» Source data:
■ ■ ■ ■ ■

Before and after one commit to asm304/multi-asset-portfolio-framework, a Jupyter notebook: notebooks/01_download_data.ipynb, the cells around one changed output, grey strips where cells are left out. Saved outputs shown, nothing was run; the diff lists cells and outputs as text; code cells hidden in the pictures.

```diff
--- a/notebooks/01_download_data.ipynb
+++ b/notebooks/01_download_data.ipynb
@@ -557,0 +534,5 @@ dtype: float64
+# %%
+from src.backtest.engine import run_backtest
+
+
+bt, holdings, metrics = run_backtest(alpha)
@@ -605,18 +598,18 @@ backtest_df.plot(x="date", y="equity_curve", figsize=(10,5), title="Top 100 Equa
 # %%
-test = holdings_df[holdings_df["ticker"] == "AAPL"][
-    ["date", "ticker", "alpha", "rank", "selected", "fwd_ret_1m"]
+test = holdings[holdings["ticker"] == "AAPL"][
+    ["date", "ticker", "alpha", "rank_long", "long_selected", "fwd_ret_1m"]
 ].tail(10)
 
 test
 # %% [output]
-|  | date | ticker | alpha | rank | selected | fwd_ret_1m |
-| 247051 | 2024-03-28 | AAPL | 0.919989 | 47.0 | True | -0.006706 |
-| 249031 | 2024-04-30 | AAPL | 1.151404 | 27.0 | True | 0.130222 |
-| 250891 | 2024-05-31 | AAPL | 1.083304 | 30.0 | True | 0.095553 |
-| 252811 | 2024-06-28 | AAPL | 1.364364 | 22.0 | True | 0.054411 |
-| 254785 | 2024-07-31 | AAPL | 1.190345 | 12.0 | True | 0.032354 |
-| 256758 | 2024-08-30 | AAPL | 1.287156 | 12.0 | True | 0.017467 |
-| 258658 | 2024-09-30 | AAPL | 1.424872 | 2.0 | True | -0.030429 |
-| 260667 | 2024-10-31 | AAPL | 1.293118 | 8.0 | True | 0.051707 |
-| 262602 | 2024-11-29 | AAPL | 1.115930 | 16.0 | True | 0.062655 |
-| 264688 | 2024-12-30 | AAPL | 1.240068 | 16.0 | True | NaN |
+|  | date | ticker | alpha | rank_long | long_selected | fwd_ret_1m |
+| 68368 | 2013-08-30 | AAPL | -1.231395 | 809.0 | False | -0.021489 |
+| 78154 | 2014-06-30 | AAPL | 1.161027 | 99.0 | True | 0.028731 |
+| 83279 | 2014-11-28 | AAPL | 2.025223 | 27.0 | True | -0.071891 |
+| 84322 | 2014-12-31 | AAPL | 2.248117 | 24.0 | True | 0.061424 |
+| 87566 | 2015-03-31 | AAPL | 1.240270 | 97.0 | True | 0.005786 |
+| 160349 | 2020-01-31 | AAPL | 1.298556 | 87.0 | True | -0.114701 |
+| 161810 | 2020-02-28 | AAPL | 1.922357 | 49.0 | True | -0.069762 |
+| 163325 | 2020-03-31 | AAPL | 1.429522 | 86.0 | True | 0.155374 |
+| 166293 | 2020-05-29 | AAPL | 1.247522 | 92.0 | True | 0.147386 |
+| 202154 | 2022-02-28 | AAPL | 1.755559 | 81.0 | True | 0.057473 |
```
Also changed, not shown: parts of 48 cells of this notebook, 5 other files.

■ ■ ■ ■ ■

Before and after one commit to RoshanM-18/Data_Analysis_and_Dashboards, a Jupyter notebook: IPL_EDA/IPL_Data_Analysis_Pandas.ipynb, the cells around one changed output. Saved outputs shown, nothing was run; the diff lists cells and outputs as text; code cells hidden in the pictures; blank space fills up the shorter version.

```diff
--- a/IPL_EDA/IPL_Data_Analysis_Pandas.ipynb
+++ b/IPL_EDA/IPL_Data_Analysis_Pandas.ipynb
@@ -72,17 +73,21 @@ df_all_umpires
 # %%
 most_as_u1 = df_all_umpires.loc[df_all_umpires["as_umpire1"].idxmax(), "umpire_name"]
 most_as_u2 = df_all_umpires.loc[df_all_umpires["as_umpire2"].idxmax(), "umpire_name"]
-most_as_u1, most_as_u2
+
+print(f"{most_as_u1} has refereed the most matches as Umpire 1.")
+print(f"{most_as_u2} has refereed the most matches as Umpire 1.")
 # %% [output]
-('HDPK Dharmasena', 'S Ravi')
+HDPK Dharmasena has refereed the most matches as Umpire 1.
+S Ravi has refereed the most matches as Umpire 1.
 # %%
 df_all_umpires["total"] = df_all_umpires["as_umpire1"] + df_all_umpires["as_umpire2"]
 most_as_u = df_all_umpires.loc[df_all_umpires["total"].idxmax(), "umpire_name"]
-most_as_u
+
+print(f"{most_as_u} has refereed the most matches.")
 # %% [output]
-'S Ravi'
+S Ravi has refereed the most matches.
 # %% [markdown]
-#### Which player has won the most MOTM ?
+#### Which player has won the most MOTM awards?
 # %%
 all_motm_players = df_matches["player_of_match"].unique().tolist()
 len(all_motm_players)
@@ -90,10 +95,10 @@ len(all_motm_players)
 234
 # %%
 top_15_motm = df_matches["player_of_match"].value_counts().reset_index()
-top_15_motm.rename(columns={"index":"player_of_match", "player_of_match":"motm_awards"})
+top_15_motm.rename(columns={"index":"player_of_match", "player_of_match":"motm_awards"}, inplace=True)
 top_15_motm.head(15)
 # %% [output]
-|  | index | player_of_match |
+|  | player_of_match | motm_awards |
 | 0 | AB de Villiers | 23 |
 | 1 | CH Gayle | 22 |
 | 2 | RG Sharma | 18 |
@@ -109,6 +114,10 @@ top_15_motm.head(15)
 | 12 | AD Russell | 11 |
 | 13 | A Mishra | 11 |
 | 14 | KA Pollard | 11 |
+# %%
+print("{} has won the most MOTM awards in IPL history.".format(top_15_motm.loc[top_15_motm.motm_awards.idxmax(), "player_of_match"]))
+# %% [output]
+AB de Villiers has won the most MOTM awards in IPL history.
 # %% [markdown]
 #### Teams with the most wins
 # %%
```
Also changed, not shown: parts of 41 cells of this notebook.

■ ■ ■ ■ ■

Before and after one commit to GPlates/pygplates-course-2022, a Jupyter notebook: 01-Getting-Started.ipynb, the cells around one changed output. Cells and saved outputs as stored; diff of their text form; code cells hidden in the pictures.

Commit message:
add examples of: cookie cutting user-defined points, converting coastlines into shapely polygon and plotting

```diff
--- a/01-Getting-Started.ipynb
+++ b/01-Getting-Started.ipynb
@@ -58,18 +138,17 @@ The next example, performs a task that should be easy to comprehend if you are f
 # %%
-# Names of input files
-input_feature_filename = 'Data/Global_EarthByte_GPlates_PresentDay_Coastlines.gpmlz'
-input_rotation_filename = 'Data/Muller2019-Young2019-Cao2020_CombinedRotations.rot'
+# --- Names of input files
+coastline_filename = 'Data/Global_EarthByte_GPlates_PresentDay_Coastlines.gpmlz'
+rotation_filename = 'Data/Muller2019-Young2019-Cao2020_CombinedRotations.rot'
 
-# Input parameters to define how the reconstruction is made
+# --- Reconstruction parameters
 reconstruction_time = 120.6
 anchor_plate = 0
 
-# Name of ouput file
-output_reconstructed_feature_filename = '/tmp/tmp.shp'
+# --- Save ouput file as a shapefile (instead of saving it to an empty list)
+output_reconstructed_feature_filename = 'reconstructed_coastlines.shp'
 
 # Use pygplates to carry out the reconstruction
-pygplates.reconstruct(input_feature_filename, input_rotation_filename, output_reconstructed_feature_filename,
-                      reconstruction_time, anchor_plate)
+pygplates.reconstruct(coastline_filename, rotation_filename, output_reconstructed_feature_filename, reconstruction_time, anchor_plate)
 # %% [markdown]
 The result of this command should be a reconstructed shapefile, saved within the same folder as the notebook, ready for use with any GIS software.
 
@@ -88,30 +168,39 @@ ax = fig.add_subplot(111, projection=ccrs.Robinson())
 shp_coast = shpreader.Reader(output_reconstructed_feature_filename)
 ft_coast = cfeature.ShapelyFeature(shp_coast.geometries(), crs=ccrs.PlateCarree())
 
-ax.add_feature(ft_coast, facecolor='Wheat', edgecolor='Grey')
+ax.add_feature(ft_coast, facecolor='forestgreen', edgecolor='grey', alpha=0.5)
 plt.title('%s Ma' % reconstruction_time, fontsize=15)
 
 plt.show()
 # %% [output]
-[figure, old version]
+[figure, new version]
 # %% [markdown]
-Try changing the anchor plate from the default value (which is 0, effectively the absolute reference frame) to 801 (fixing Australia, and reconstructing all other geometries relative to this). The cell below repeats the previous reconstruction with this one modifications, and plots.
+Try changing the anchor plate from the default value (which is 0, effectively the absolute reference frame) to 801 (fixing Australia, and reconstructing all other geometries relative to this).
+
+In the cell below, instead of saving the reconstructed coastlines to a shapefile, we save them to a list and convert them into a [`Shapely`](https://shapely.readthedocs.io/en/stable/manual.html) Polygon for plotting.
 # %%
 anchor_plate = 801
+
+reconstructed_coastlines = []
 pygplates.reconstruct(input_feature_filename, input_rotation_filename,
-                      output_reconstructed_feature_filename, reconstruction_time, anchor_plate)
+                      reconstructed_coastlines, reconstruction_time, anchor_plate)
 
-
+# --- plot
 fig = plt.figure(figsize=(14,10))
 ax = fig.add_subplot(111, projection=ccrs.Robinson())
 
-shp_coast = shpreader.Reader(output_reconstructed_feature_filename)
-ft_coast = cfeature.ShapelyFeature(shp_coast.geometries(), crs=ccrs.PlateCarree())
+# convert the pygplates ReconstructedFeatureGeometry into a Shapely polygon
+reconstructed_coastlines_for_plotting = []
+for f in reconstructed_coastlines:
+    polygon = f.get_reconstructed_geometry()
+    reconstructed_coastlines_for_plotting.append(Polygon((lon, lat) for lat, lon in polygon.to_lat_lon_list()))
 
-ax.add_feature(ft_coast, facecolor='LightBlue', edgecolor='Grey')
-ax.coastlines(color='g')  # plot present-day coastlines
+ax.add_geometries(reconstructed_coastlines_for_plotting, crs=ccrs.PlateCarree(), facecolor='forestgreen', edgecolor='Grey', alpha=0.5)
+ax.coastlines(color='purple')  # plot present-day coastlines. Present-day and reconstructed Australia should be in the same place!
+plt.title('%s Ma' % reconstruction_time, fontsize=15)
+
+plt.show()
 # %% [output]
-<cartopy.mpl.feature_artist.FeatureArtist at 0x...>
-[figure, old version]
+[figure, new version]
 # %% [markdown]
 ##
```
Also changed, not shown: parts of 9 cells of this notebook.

■ ■ ■ ■ ■

» Activity:
Scan the data above for the string "ticker". Copy every line in which it appears.

» Solution for this problem:
-test = holdings_df[holdings_df["ticker"] == "AAPL"][
-    ["date", "ticker", "alpha", "rank", "selected", "fwd_ret_1m"]
+test = holdings[holdings["ticker"] == "AAPL"][
+    ["date", "ticker", "alpha", "rank_long", "long_selected", "fwd_ret_1m"]
-|  | date | ticker | alpha | rank | selected | fwd_ret_1m |
+|  | date | ticker | alpha | rank_long | long_selected | fwd_ret_1m |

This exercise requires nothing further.